## RECORDS FOR THE EXERCISE
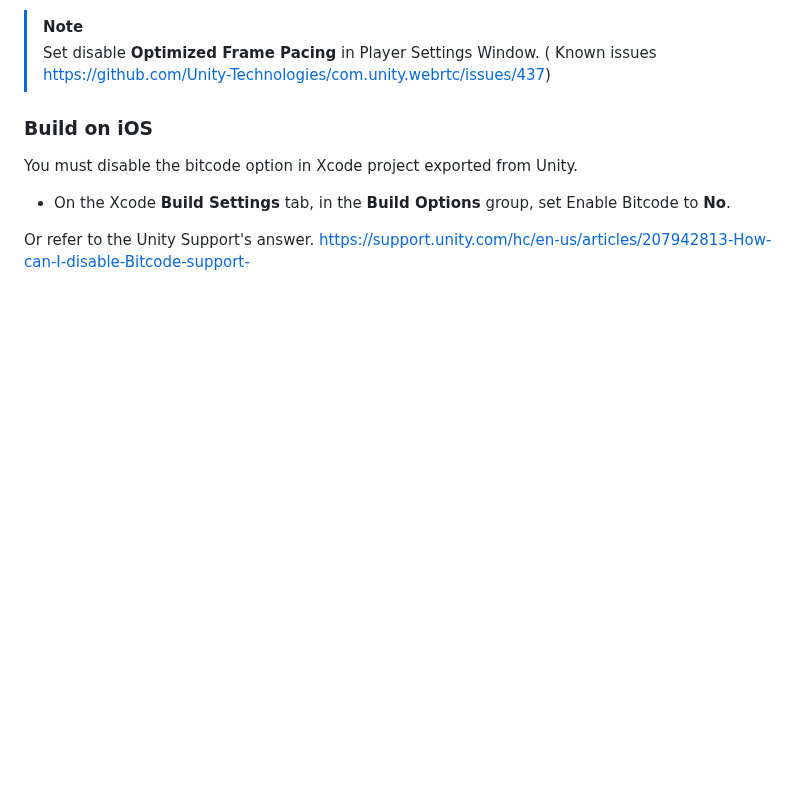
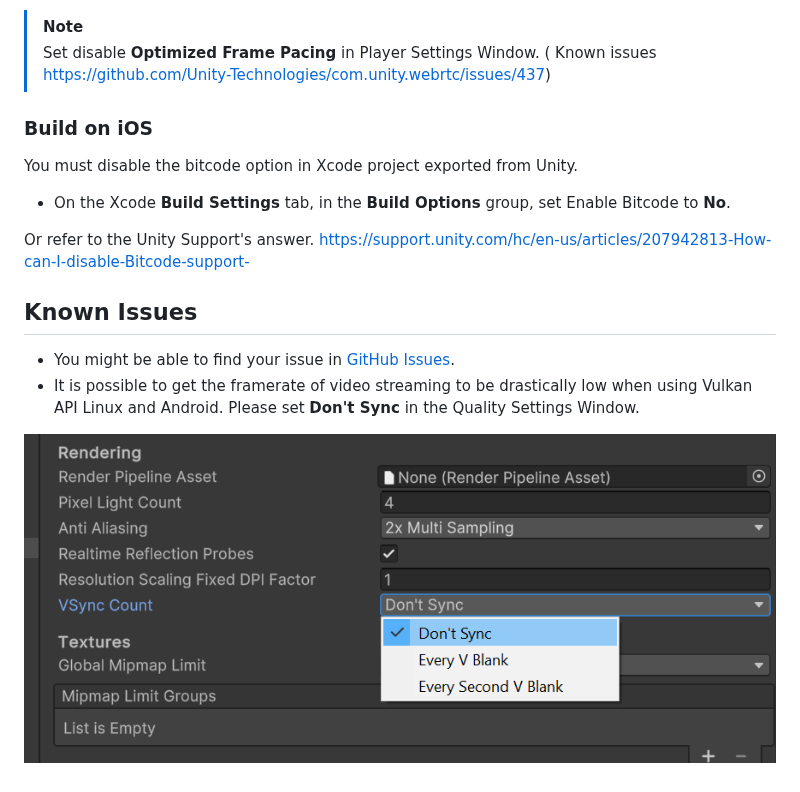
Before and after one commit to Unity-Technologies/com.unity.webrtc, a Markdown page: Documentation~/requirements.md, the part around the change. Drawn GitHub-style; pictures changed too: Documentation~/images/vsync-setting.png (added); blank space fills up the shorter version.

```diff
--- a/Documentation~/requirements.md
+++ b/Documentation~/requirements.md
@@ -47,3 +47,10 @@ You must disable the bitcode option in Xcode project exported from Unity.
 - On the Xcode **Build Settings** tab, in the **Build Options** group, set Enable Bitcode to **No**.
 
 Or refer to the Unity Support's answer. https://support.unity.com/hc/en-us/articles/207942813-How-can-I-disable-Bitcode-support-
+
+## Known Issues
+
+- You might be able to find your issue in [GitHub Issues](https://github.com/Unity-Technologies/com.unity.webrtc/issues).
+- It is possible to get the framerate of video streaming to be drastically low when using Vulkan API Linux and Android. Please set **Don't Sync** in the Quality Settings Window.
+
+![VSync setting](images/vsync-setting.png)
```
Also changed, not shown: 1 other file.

## DIRECTIONS
Retype the listing verbatim, minus every image.

## RESULT FOR THIS EXERCISE
Before and after one commit to Unity-Technologies/com.unity.webrtc, a Markdown page: Documentation~/requirements.md, the part around the change. Drawn GitHub-style; pictures changed too: Documentation~/images/vsync-setting.png (added); blank space fills up the shorter version.

```diff
--- a/Documentation~/requirements.md
+++ b/Documentation~/requirements.md
@@ -47,3 +47,10 @@ You must disable the bitcode option in Xcode project exported from Unity.
 - On the Xcode **Build Settings** tab, in the **Build Options** group, set Enable Bitcode to **No**.
 
 Or refer to the Unity Support's answer. https://support.unity.com/hc/en-us/articles/207942813-How-can-I-disable-Bitcode-support-
+
+## Known Issues
+
+- You might be able to find your issue in [GitHub Issues](https://github.com/Unity-Technologies/com.unity.webrtc/issues).
+- It is possible to get the framerate of video streaming to be drastically low when using Vulkan API Linux and Android. Please set **Don't Sync** in the Quality Settings Window.
+
+![VSync setting](images/vsync-setting.png)
```
Also changed, not shown: 1 other file.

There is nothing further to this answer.